FARM INCOMES in the ten new EU member states have rocketed, latest data from EU statistics agency Eurostat has revealed.

While overall income per agricultural worker in the EU-25 improved by just 3% during 2004, in the ten accession countries the increase came to 54%.

The Czech Republic topped the ranking with a massive 108% income gain, followed by Poland at 74%.

“These results are excellent news for European farmers, particularly in the new member states,” said agriculture commissioner Mariann Fischer Boel.

“They show that the concerns voiced by some in the lead-up to enlargement were unfounded.”

The main factors behind the increases were a sharp improvement in market conditions, accounting for around 60 % of the rise, and a boost in the level of public support, making up the rest.

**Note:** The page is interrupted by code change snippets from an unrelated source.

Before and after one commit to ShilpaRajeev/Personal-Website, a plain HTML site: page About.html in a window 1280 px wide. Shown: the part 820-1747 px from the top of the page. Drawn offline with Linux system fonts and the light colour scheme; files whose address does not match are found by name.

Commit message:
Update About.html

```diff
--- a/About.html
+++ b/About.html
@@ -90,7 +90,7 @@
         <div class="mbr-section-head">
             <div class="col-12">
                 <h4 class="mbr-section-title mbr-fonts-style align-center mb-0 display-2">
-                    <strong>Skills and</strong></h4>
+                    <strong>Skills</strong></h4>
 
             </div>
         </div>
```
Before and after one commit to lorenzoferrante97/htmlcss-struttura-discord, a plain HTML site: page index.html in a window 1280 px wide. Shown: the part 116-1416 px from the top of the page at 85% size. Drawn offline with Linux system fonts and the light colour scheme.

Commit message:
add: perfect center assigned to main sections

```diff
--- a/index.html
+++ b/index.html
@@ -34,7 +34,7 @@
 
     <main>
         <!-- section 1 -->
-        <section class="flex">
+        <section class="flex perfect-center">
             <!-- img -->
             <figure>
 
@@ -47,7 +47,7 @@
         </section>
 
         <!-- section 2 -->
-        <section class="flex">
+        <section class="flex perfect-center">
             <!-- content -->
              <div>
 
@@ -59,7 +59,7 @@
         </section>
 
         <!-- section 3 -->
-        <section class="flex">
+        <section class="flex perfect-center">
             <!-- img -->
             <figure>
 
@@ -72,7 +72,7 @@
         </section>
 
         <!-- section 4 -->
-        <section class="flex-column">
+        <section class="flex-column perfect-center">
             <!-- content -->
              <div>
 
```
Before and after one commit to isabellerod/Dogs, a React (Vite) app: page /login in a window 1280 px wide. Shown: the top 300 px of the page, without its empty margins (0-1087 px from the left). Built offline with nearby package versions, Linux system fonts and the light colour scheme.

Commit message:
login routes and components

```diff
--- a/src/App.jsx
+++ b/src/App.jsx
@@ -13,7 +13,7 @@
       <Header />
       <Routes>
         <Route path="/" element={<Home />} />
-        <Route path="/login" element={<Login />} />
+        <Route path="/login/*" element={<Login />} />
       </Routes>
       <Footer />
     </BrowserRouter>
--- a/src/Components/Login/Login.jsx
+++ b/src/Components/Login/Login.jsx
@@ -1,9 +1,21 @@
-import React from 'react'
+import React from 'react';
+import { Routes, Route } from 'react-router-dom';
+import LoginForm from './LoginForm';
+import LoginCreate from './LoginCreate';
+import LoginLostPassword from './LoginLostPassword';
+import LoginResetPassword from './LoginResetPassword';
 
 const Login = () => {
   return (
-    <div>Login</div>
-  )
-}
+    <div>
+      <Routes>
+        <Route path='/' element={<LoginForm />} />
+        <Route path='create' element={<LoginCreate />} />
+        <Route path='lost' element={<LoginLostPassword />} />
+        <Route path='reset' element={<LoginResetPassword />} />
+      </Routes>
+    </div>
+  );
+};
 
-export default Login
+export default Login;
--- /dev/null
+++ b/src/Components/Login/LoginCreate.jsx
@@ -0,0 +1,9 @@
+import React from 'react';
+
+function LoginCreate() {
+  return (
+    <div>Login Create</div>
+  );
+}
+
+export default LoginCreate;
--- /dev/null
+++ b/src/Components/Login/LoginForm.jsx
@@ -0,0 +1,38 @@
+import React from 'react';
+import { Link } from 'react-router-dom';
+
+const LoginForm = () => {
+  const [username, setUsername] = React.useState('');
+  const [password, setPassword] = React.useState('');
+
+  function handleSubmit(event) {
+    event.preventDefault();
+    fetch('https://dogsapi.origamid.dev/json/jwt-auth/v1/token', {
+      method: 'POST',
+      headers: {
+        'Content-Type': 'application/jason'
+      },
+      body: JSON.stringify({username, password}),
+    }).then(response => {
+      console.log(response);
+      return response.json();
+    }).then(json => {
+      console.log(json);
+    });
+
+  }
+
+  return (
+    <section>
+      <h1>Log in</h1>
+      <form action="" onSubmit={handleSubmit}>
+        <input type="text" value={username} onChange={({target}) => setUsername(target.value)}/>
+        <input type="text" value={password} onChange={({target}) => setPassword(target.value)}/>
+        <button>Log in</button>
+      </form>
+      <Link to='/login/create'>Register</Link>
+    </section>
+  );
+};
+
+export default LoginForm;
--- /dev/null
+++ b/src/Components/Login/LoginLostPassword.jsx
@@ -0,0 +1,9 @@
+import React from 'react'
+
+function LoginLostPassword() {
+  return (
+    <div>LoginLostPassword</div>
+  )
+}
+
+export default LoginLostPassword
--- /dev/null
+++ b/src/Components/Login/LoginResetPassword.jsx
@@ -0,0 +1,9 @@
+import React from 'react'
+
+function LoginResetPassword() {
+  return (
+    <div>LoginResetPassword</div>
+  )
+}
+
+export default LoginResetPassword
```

According to Eurostat, subsidies to farmers in the ten new member states increased by 244% to around €3bn (£2.1bn), including national top-ups.

Mrs Fischer Boel also expressed satisfaction that farm incomes had made some improvement in the EU-15, rising 0.8% in 2004.

“I‘m delighted that real farm income in the ‘old’ member states has returned to its long-term upward trend,” she said.

“I am certain that all EU farmers will be able to build on this success as the new CAP reforms come on stream.”

Of the EU-15 countries, the biggest income gains were posted by Germany (+17%) and Denmark (+12%).

The main factor contributing to the increase was the sharp rise in harvest output, notably for the cereal, oilseed, wine, olive oil and potato sectors.

Total volume of crop production rose by 12.5% which outweighed the decrease in real crop prices (-8.4%).

An increase in the real value of animal production was also recorded, in particular for pork and poultry, up 7% and 4% respectively.

These favorable developments more than offset the strong rise in total input costs linked to the sharp increase in oil prices.